Revision comparison data
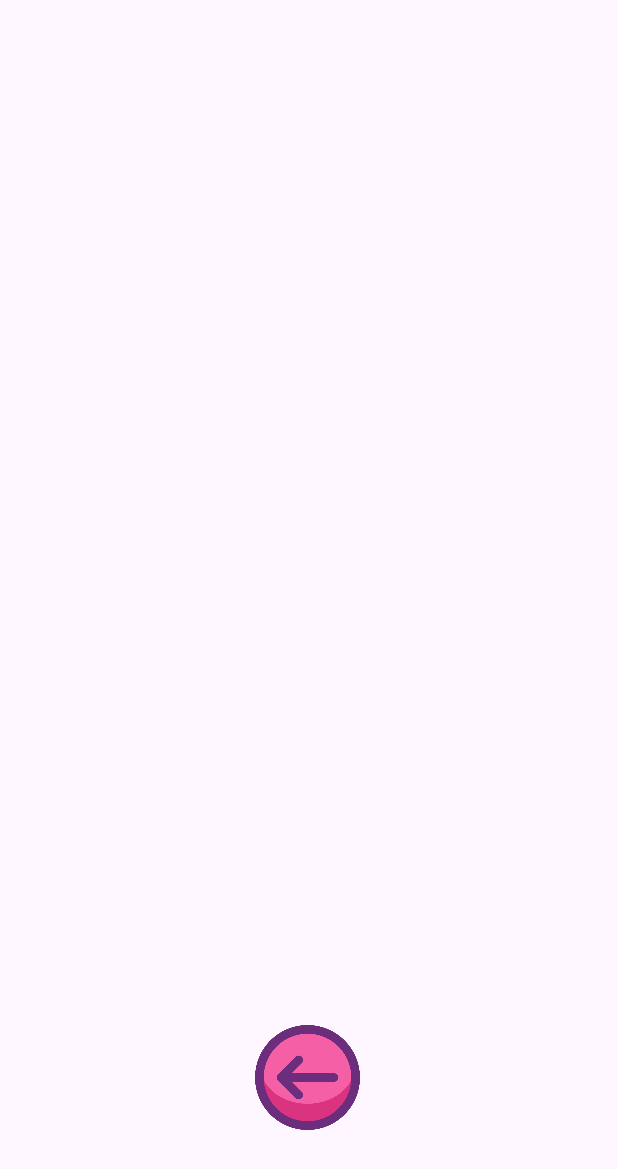
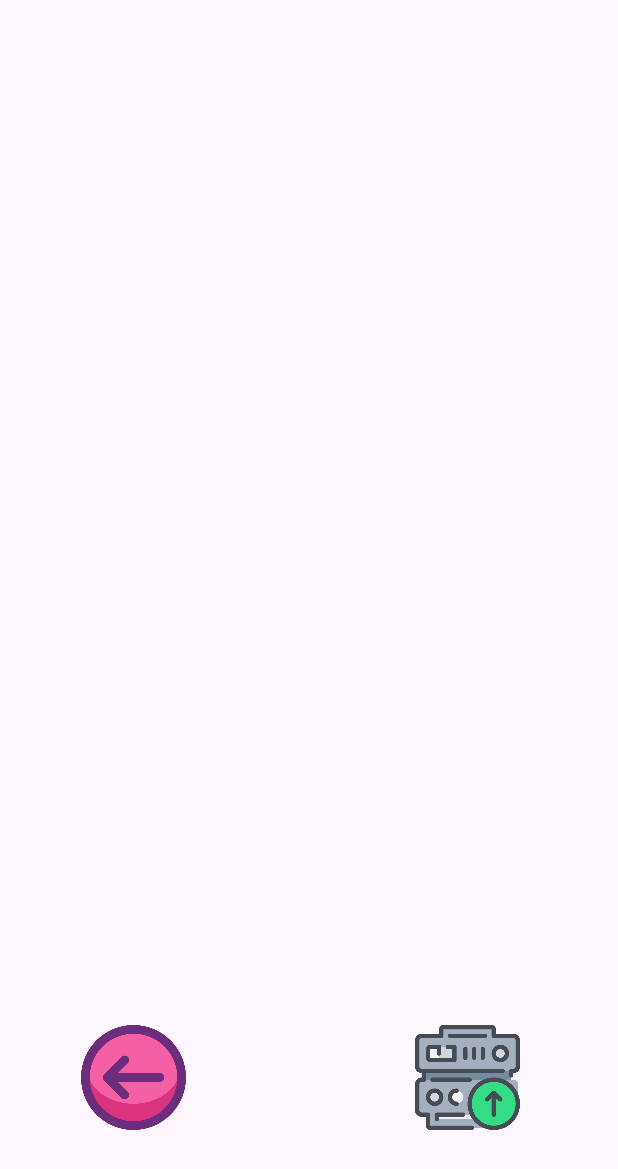
Before and after one commit to hung230903/GroupProjectMobileApp, an Android app: the InspectionActivity screen opened directly, with no data from a screen before it, on a phone screen of 412 x 824 dp. Shown: the top 1169 px of the screen. Run offline under Robolectric (Android 15) with nearby library versions, the phone set to English and light mode, and no system bars.

Commit message:
(#3) InspectionActivity: you now can delete an image that is taken by the app camera by pressing the back button

```diff
--- a/GroupProject/app/src/main/java/vn/edu/usth/groupproject/InspectionActivity.java
+++ b/GroupProject/app/src/main/java/vn/edu/usth/groupproject/InspectionActivity.java
@@ -1,17 +1,18 @@
 package vn.edu.usth.groupproject;
 
+import android.content.ContentResolver;
 import android.content.Intent;
 import android.net.Uri;
 import android.os.Bundle;
-import android.view.View;
 import android.widget.ImageButton;
 import android.widget.ImageView;
+import android.widget.Toast;
 
 import androidx.activity.EdgeToEdge;
 import androidx.appcompat.app.AppCompatActivity;
 
 public class InspectionActivity extends AppCompatActivity {
-    ImageButton back;
+    ImageButton back, upload;
     ImageView img;
     Uri imgUri;
     String imgUriString;
@@ -31,13 +32,23 @@ public class InspectionActivity extends AppCompatActivity {
         }
 
         back = findViewById(R.id.back_inspection);
-        back.setOnClickListener(new View.OnClickListener() {
-            @Override
-            public void onClick(View view) {
-                Intent intent = new Intent(InspectionActivity.this, CameraActivity.class);
-                startActivity(intent);
-                finish();
+        back.setOnClickListener(view -> {
+            if (image.getStringExtra("name") != null) {
+                deleteImage();
             }
+            Intent intent = new Intent(InspectionActivity.this, CameraActivity.class);
+            startActivity(intent);
+            finish();
+        });
+
+        upload = findViewById(R.id.upload_inspection);
+        upload.setOnClickListener(view -> {
+            Toast.makeText(InspectionActivity.this, "Uploading...", Toast.LENGTH_SHORT).show();
         });
     }
+
+    private void deleteImage() {
+        ContentResolver contentResolver = getApplicationContext().getContentResolver();
+        contentResolver.delete(imgUri, null, null);
+    }
 }
--- a/GroupProject/app/src/main/res/layout/activity_inspection.xml
+++ b/GroupProject/app/src/main/res/layout/activity_inspection.xml
@@ -28,7 +28,22 @@
         android:src="@drawable/back"
         app:layout_constraintBottom_toBottomOf="parent"
         app:layout_constraintEnd_toEndOf="parent"
-        app:layout_constraintHorizontal_bias="0.498"
+        app:layout_constraintHorizontal_bias="0.158"
+        app:layout_constraintStart_toStartOf="parent"
+        app:layout_constraintTop_toTopOf="parent"
+        app:layout_constraintVertical_bias="0.906" />
+
+    <ImageButton
+        android:id="@+id/upload_inspection"
+        android:layout_width="70dp"
+        android:layout_height="70dp"
+        android:background="@color/white_transparent"
+        android:contentDescription="Upload button"
+        android:scaleType="fitCenter"
+        android:src="@drawable/upload"
+        app:layout_constraintBottom_toBottomOf="parent"
+        app:layout_constraintEnd_toEndOf="parent"
+        app:layout_constraintHorizontal_bias="0.809"
         app:layout_constraintStart_toStartOf="parent"
         app:layout_constraintTop_toTopOf="parent"
         app:layout_constraintVertical_bias="0.906" />
```
Also changed, not shown: GroupProject/app/src/main/java/vn/edu/usth/groupproject/CameraActivity.java (+15 -5 lines), GroupProject/app/src/main/res/layout/activity_object_detection.xml (+20 -7 lines), GroupProject/app/src/main/res/drawable-hdpi/upload.png (added).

• Task details:
Every record must be copied exactly, with images dropped from the result.

• The answer:
Before and after one commit to hung230903/GroupProjectMobileApp, an Android app: the InspectionActivity screen opened directly, with no data from a screen before it, on a phone screen of 412 x 824 dp. Shown: the top 1169 px of the screen. Run offline under Robolectric (Android 15) with nearby library versions, the phone set to English and light mode, and no system bars.

Commit message:
(#3) InspectionActivity: you now can delete an image that is taken by the app camera by pressing the back button

```diff
--- a/GroupProject/app/src/main/java/vn/edu/usth/groupproject/InspectionActivity.java
+++ b/GroupProject/app/src/main/java/vn/edu/usth/groupproject/InspectionActivity.java
@@ -1,17 +1,18 @@
 package vn.edu.usth.groupproject;
 
+import android.content.ContentResolver;
 import android.content.Intent;
 import android.net.Uri;
 import android.os.Bundle;
-import android.view.View;
 import android.widget.ImageButton;
 import android.widget.ImageView;
+import android.widget.Toast;
 
 import androidx.activity.EdgeToEdge;
 import androidx.appcompat.app.AppCompatActivity;
 
 public class InspectionActivity extends AppCompatActivity {
-    ImageButton back;
+    ImageButton back, upload;
     ImageView img;
     Uri imgUri;
     String imgUriString;
@@ -31,13 +32,23 @@ public class InspectionActivity extends AppCompatActivity {
         }
 
         back = findViewById(R.id.back_inspection);
-        back.setOnClickListener(new View.OnClickListener() {
-            @Override
-            public void onClick(View view) {
-                Intent intent = new Intent(InspectionActivity.this, CameraActivity.class);
-                startActivity(intent);
-                finish();
+        back.setOnClickListener(view -> {
+            if (image.getStringExtra("name") != null) {
+                deleteImage();
             }
+            Intent intent = new Intent(InspectionActivity.this, CameraActivity.class);
+            startActivity(intent);
+            finish();
+        });
+
+        upload = findViewById(R.id.upload_inspection);
+        upload.setOnClickListener(view -> {
+            Toast.makeText(InspectionActivity.this, "Uploading...", Toast.LENGTH_SHORT).show();
         });
     }
+
+    private void deleteImage() {
+        ContentResolver contentResolver = getApplicationContext().getContentResolver();
+        contentResolver.delete(imgUri, null, null);
+    }
 }
--- a/GroupProject/app/src/main/res/layout/activity_inspection.xml
+++ b/GroupProject/app/src/main/res/layout/activity_inspection.xml
@@ -28,7 +28,22 @@
         android:src="@drawable/back"
         app:layout_constraintBottom_toBottomOf="parent"
         app:layout_constraintEnd_toEndOf="parent"
-        app:layout_constraintHorizontal_bias="0.498"
+        app:layout_constraintHorizontal_bias="0.158"
+        app:layout_constraintStart_toStartOf="parent"
+        app:layout_constraintTop_toTopOf="parent"
+        app:layout_constraintVertical_bias="0.906" />
+
+    <ImageButton
+        android:id="@+id/upload_inspection"
+        android:layout_width="70dp"
+        android:layout_height="70dp"
+        android:background="@color/white_transparent"
+        android:contentDescription="Upload button"
+        android:scaleType="fitCenter"
+        android:src="@drawable/upload"
+        app:layout_constraintBottom_toBottomOf="parent"
+        app:layout_constraintEnd_toEndOf="parent"
+        app:layout_constraintHorizontal_bias="0.809"
         app:layout_constraintStart_toStartOf="parent"
         app:layout_constraintTop_toTopOf="parent"
         app:layout_constraintVertical_bias="0.906" />
```
Also changed, not shown: GroupProject/app/src/main/java/vn/edu/usth/groupproject/CameraActivity.java (+15 -5 lines), GroupProject/app/src/main/res/layout/activity_object_detection.xml (+20 -7 lines), GroupProject/app/src/main/res/drawable-hdpi/upload.png (added).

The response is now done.